Public Works

What You Should Know about Flood Risk, Prevention, and Insurance

Protect Your Family and Property from Flooding

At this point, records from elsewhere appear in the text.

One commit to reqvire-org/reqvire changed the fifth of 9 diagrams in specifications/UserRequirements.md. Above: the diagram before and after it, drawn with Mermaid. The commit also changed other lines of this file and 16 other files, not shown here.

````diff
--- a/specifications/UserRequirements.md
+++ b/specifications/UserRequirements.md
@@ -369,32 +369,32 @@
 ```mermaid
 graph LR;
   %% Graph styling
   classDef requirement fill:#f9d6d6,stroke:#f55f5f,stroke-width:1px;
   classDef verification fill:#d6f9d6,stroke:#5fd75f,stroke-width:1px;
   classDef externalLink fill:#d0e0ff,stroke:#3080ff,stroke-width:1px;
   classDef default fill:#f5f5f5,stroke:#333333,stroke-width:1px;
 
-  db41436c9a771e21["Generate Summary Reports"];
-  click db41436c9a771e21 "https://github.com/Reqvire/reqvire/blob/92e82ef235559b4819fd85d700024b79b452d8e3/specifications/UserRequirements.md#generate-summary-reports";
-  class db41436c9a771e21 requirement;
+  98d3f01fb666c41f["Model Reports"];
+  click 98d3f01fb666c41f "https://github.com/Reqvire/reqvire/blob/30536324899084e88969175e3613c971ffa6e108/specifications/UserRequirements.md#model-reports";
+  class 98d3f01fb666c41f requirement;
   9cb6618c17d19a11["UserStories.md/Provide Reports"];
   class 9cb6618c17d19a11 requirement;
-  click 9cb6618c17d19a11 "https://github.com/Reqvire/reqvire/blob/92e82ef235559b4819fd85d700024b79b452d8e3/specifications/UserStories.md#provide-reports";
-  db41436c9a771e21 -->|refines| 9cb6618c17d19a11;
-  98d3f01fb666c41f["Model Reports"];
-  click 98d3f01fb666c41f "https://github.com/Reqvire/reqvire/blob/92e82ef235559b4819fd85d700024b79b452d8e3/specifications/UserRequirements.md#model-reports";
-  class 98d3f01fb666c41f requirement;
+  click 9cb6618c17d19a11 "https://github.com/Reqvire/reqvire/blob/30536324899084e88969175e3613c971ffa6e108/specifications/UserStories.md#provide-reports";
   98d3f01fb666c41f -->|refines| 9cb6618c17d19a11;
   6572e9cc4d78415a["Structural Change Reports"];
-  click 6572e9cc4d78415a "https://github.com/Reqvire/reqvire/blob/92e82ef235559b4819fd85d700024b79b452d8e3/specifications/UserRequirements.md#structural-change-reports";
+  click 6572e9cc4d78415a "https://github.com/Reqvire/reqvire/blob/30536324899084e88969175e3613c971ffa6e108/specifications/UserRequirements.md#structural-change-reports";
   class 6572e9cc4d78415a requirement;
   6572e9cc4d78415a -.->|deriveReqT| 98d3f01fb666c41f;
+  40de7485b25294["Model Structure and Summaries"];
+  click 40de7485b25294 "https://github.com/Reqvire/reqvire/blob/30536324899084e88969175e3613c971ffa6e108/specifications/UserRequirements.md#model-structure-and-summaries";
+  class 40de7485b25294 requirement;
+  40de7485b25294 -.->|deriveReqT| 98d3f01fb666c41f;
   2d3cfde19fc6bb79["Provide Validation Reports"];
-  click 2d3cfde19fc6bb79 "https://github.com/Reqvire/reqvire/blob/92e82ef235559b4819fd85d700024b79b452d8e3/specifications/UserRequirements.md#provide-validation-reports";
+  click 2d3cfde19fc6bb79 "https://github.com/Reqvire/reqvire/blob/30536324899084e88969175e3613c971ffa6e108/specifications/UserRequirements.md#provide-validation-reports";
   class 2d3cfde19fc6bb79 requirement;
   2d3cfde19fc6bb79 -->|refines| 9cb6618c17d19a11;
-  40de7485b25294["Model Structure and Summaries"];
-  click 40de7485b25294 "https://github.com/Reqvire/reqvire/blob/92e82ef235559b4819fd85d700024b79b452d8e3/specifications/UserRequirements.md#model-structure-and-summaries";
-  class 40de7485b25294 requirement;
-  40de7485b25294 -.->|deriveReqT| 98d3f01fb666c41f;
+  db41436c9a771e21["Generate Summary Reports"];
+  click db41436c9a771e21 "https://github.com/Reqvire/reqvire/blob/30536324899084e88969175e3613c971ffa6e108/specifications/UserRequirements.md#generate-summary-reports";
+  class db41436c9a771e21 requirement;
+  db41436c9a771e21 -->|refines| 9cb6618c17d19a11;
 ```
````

Did you know that most of the City of Burlington is within the 100-year Flood Plain?  Therefore, your property is likely to be within or near this plain.  In December, 2017, FEMA revised all Flood Insurance Rate Maps and many properties could be affected (see below to learn how you could be affected).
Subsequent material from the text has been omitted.